# [About this task]
Looking through the data below, work out how many lines have the word "searchAddresses". Reply with that number only.

# [Data records]

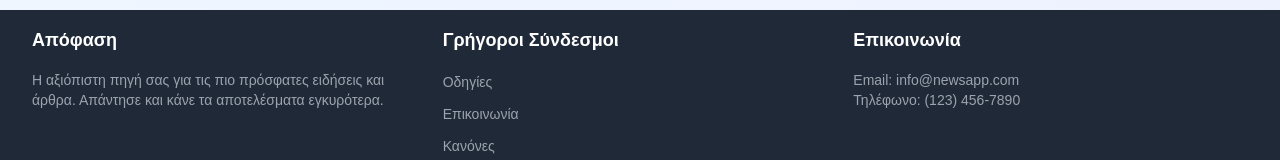
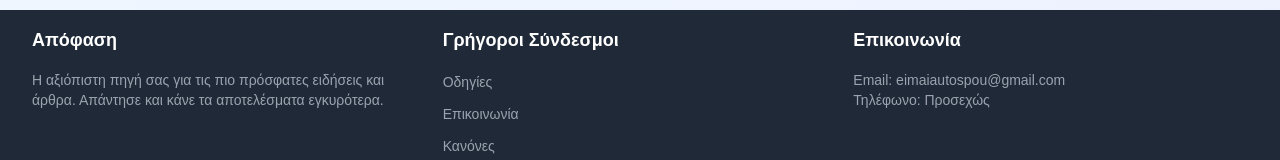
Before and after one commit to Antoniskp/appofasiv8, a Next.js app: page /contact in a window 1280 px wide. Shown: the part 1167-1327 px from the top of the page. Built offline with nearby package versions, Linux system fonts and the light colour scheme.

Commit message:
Update contact information in Footer component

```diff
--- a/components/Footer.js
+++ b/components/Footer.js
@@ -46,10 +46,10 @@ export default function Footer() {
           <div>
             <h3 className="text-lg font-semibold mb-4">Επικοινωνία</h3>
             <p className="text-gray-400 text-sm">
-              Email: info@newsapp.com
+              Email: eimaiautospou@gmail.com
             </p>
             <p className="text-gray-400 text-sm">
-              Τηλέφωνο: (123) 456-7890
+              Τηλέφωνο: Προσεχώς
             </p>
           </div>
         </div>
```
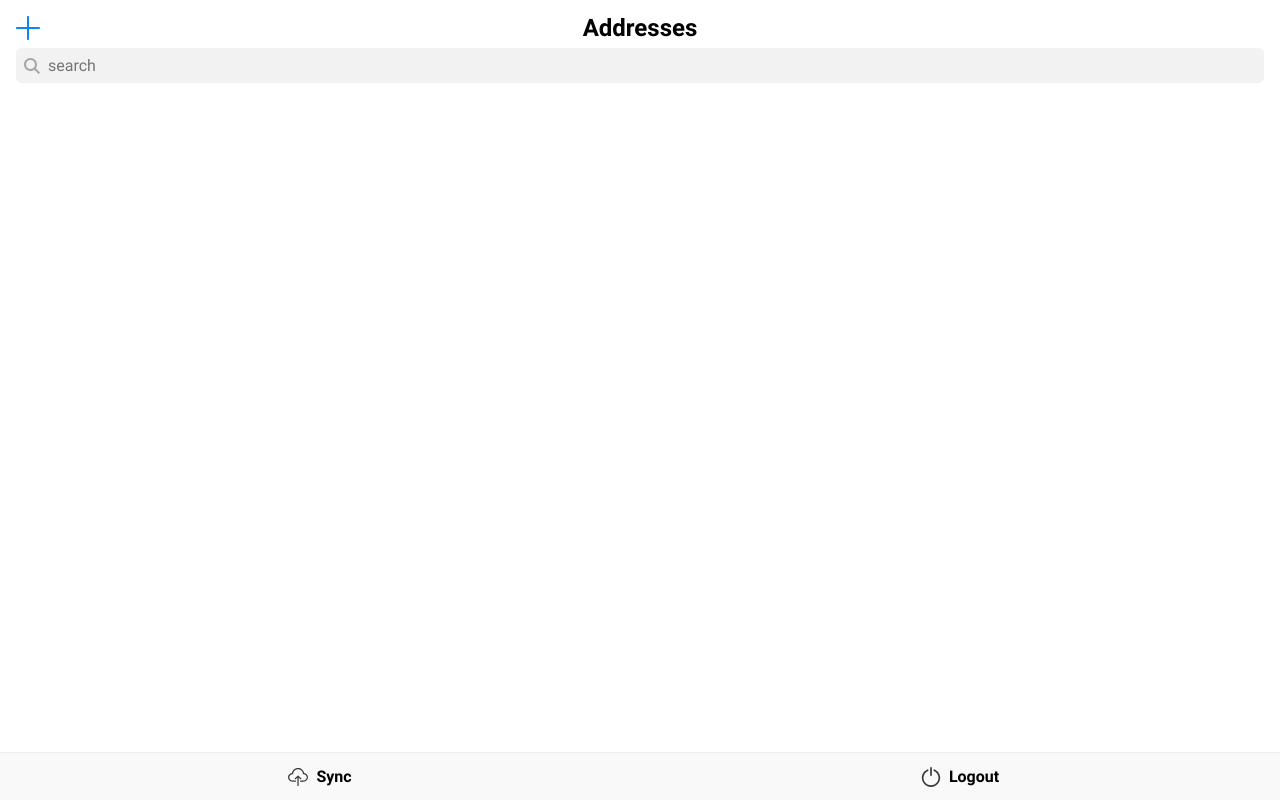
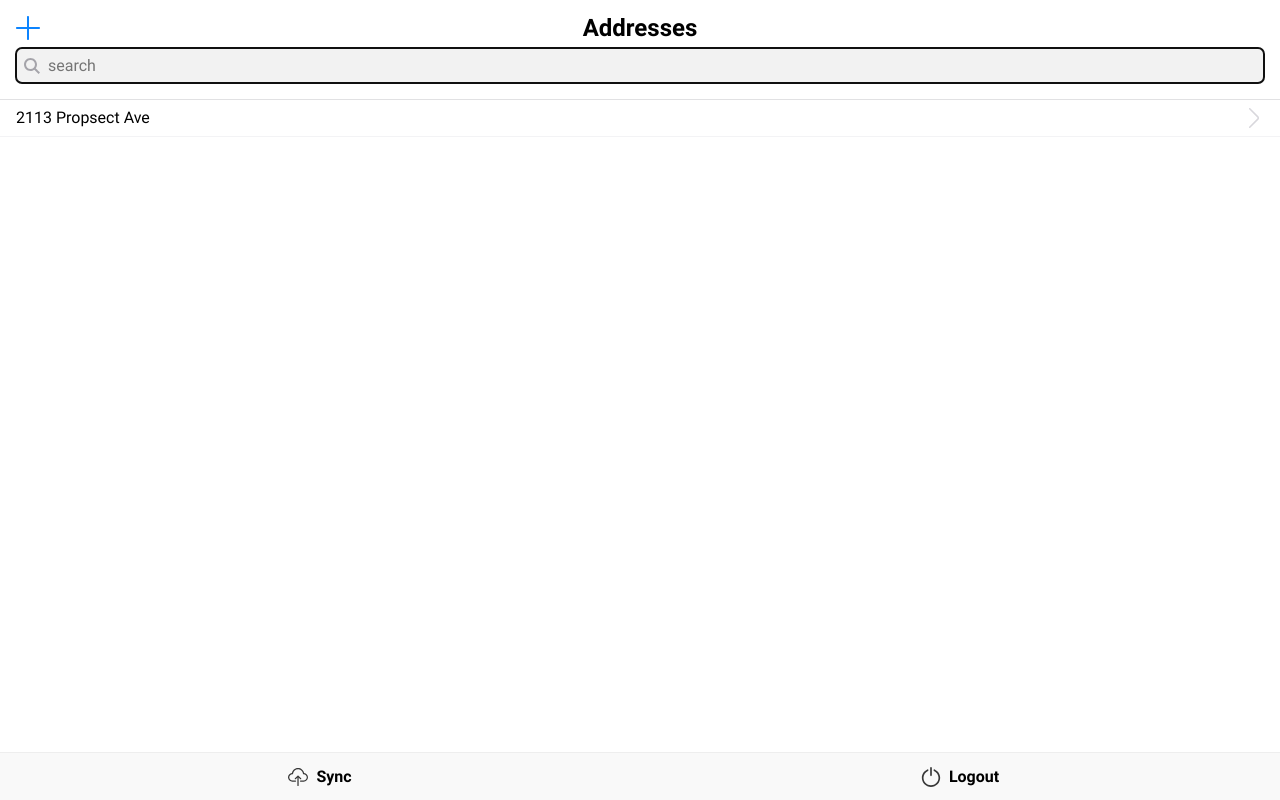
Before and after one commit to jdc-cunningham/codeforkc--tagging-tracker, a React (Create React App) app in the folder front-end/tagging-tracker-pwa/: page /addresses in a window 1280 px wide. Built offline with nearby package versions, Linux system fonts and the light colour scheme.

Commit message:
added basic search communication, basic search result template

```diff
--- a/front-end/tagging-tracker-pwa/src/App.js
+++ b/front-end/tagging-tracker-pwa/src/App.js
@@ -14,18 +14,22 @@ import BottomNavbar from './components/bottom-navbar/BottomNavbar';
 
 
 const App = () => {
+	const [searchedAddress, updateSearchedAddress] = useState({ value: "" });
+
+	const searchAddress = (searchStr) => {
+		updateSearchedAddress({ value: searchStr });
+	}
+
 	return (
 		<div className="tagging-tracker">
 			<Router>
-				<Route component={Navbar} />
-				<Switch>
-					<div className="tagging-tracker__body">
+				<Route component={ (props) => <Navbar {...props} searchAddress={searchAddress} searchedAddress={searchedAddress} /> } />
+				<div className="tagging-tracker__body">
+					<Switch>
 						<Route exact path="/">
 							<Login />
 						</Route>
-						<Route path="/addresses">
-							<Addresses />
-						</Route>
+						<Route path="/addresses" component={ (props) => <Addresses {...props} searchedAddress={searchedAddress} />} />
 						<Route path="/view-address">
 							<ViewAddress />
 						</Route>
@@ -35,8 +39,8 @@ const App = () => {
 						<Route path="/manage-tags">
 							<ManageTags />
 						</Route>
-					</div>
-				</Switch>
+					</Switch>
+				</div>
 				<Route component={BottomNavbar} />
 			</Router>
 		</div>
--- a/front-end/tagging-tracker-pwa/src/assets/styles/flex-rules.scss
+++ b/front-end/tagging-tracker-pwa/src/assets/styles/flex-rules.scss
@@ -15,3 +15,9 @@
     align-items: center;
     justify-content: center;
 }
+
+@mixin flex-left {
+    display: flex;
+    align-items: center;
+    justify-content: flex-start;
+}
--- a/front-end/tagging-tracker-pwa/src/components/addresses/Addresses.js
+++ b/front-end/tagging-tracker-pwa/src/components/addresses/Addresses.js
@@ -1,8 +1,31 @@
 import React from 'react';
+import './Addresses.scss';
+import rightArrow from './../../assets/icons/svgs/chevron.svg';
 
-const Addresses = () => {
+const Addresses = (props) => {
+    const searchAddresses = (searchStr) => {
+        return (
+            <div className="tagging-tracker__address">
+                <h2>2113 Propsect Ave</h2>
+                <img src={ rightArrow } alt="right arrow" />
+            </div>
+        )
+
+        // if (!addresses) {
+        //     return (
+        //         <div className="tagging-tracker__body-no-results">No Matching Addresses Found</div>
+        //     )
+        // }
+
+        // addresses.map(() => {
+
+        // })
+    }
+
     return(
-        <div className="tagging-tracker__addresses"></div>
+        <div className="tagging-tracker__addresses">
+            { searchAddresses(props.searchAddres) }
+        </div>
     )
 }
 
--- a/front-end/tagging-tracker-pwa/src/components/addresses/Addresses.scss
+++ b/front-end/tagging-tracker-pwa/src/components/addresses/Addresses.scss
@@ -0,0 +1,24 @@
+@import './../../assets/styles/flex-rules.scss';
+
+.tagging-tracker__addresses {
+    display: block;
+    overflow: hidden auto;
+}
+
+.tagging-tracker__address {
+    @include flex-hor-row-ali-str;
+    justify-content: flex-start;
+    padding: 0.5rem 1rem;
+    border-bottom: 1px solid #F3F3F5;
+
+    h2 {
+        @include flex-left;
+        font-size: 1rem;
+        flex: 1;
+    }
+
+    img {
+        width: 1.25rem;
+        height: 1.25rem;
+    }
+}
--- a/front-end/tagging-tracker-pwa/src/components/navbar/Navbar.js
+++ b/front-end/tagging-tracker-pwa/src/components/navbar/Navbar.js
@@ -1,4 +1,4 @@
-import React, { useRef } from 'react';
+import React, { useRef, useEffect } from 'react';
 import './Navbar.scss';
 
 const Navbar = (props) => {
@@ -8,20 +8,34 @@ const Navbar = (props) => {
 
     }
 
+    let searchInputTimeout;
+
+    const searchAddresses = (searchStr) => {
+        clearTimeout(searchInputTimeout);
+        searchInputTimeout = setTimeout(() => {
+            props.searchAddress(searchStr);
+        }, 80);
+    }
+
     const renderNavbar = (routeLocation) => {
         switch(routeLocation.pathname) {
             case '/addresses':
                 return <>
-                    <div class="tagging-tracker__navbar-top">
+                    <div className="tagging-tracker__navbar-top">
                         <button onClick={ addAddress } />
                         <h2>Addresses</h2>
                     </div>
-                    <input type="text" placeholder="search" ref={ searchAddressInput }></input>
+                    <input type="text" value={props.searchedAddress.value} placeholder="search" ref={ searchAddressInput } onChange={ (e) => { searchAddresses(e.target.value)} }></input>
                 </>;
             default:
                 return "";
         }
     };
+
+    // focus
+    useEffect(() => {
+        searchAddressInput.current.focus();
+    }, []);
 
     return(
         <div className="tagging-tracker__navbar">
--- a/front-end/tagging-tracker-pwa/src/components/navbar/Navbar.scss
+++ b/front-end/tagging-tracker-pwa/src/components/navbar/Navbar.scss
@@ -4,6 +4,7 @@
     flex: 0;
     width: 100%;
     padding: 1rem;
+    border-bottom: 1px solid #E1E1E3;
 
     input {
         display: block;
```
Also changed, not shown: front-end/tagging-tracker-pwa/src/assets/icons/svgs/chevron.svg (added), 1 other file (tests, documents, lock files or other folders).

# [Result for this task]
4